June 7, 2004 — June 11, 2004

Coordinator:

  • Marji Lines (Universita' di Udine, Udine, Italy)

Many problems in theoretical economics are mathematically formalized as nonlinear dynamical systems of difference and differential equations. Important examples of this class of problems to be covered in the school are overlapping generations models, disequilibrium models of business cycles of Keynesian inspiration, evolutionary models of market dynamics, models from oligopoly theory with nonlinear reaction functions, economic systems of many dimensions.

The study of such nonlinear dynamical systems is heavily based on numerical and graphical methods which support, complement and, at times, substitute “pure” mathematical investigation. The application of these methods has been greatly enhanced in recent years by the universal availability of powerful yet inexpensive computers.

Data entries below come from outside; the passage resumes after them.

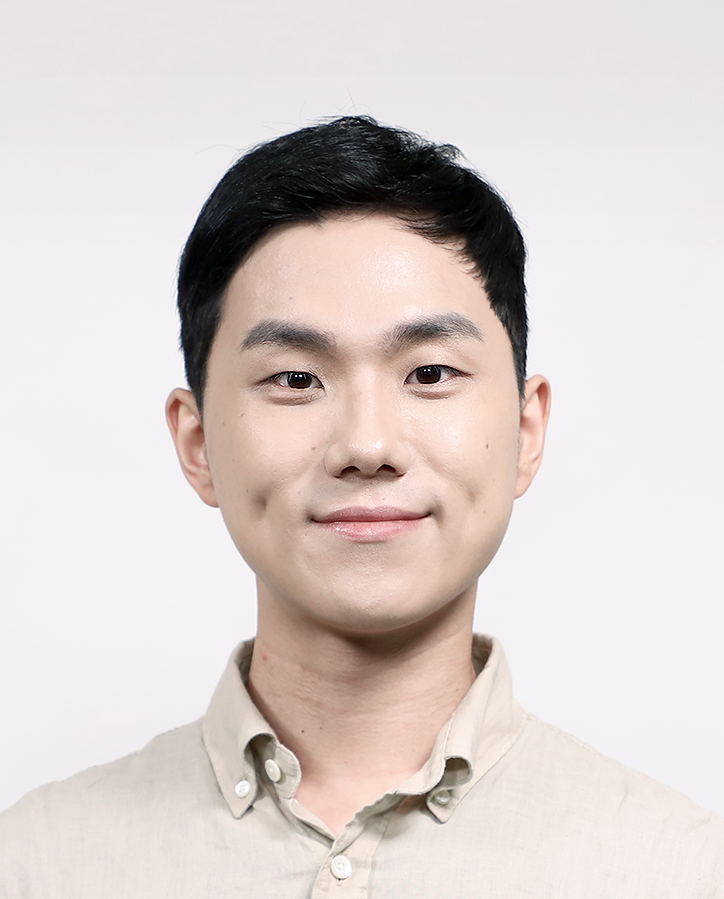
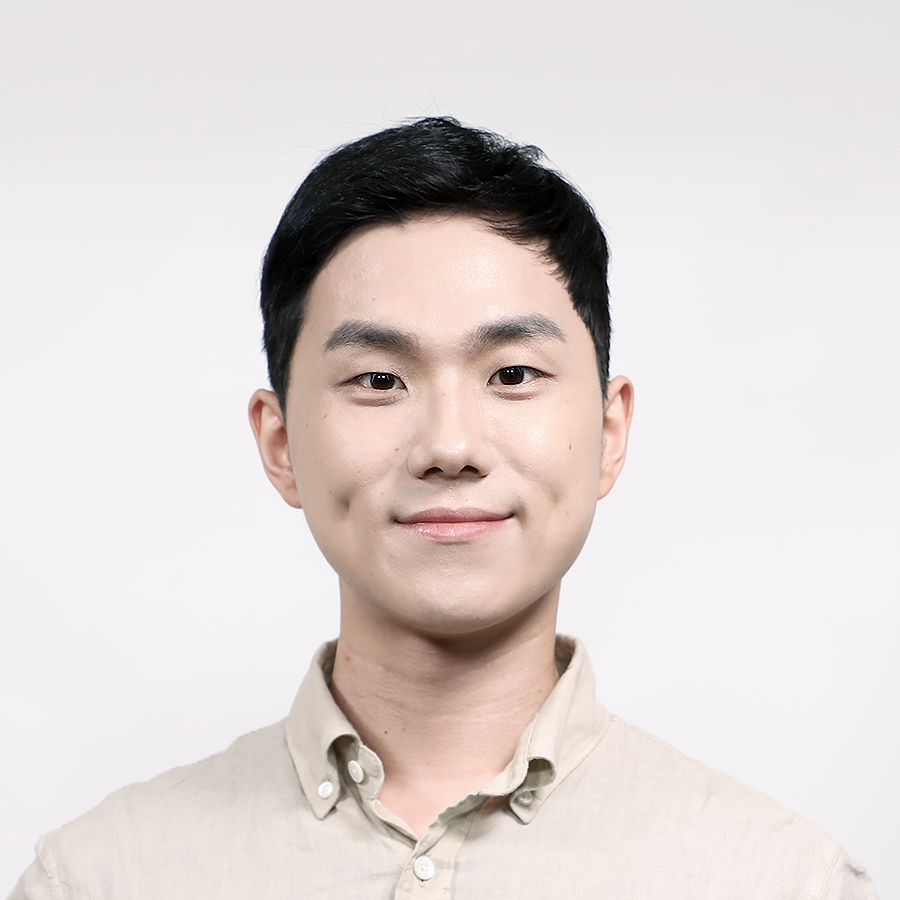
update photo and margin

diff --git a/_sass/_base.scss b/_sass/_base.scss
@@ -58,7 +58,7 @@ blockquote {
 }
 
 .profile {
-  margin-top: -1.5rem;
+  margin-top: 0rem;
   margin-left: 1rem;
   margin-bottom: 1rem;
   width: 100%;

The school is organized on the assumption that, in order to maximize their fruitfulness for economics, the new computational methods of nonlinear dynamics must become part of the standard tool-box of economic theorists. This will permit economists to pursue a greater degree of independence from mathematicians and physical scientists, thus being able to adapt the methods to their models rather than vice versa. If will allow economists to distinguish between what is mere mathematical exercise what is significant to economics.

Each lecturer will deliver a set of lectures in which the economic models are presented and analyzed making use of theoretical tools and methodologies to be used in a computer lab session in which students will be guided through a set of associated exercises.

The course is addressed to PhD students and possibly master’s program students, as well as to those postdoctoral and other researchers in economics and related social sciences interested in broadening their knowledge and practical abilities in the application of the techniques of the analysis of nonlinear dynamical systems theory. A good mathematical background is needed from the students as well as their willingness to actively participate in the computer lab sessions. Relevant lecture material and computer exercises (and when possible software or instructions on how to obtain it) will be made available through the CISM website.

See also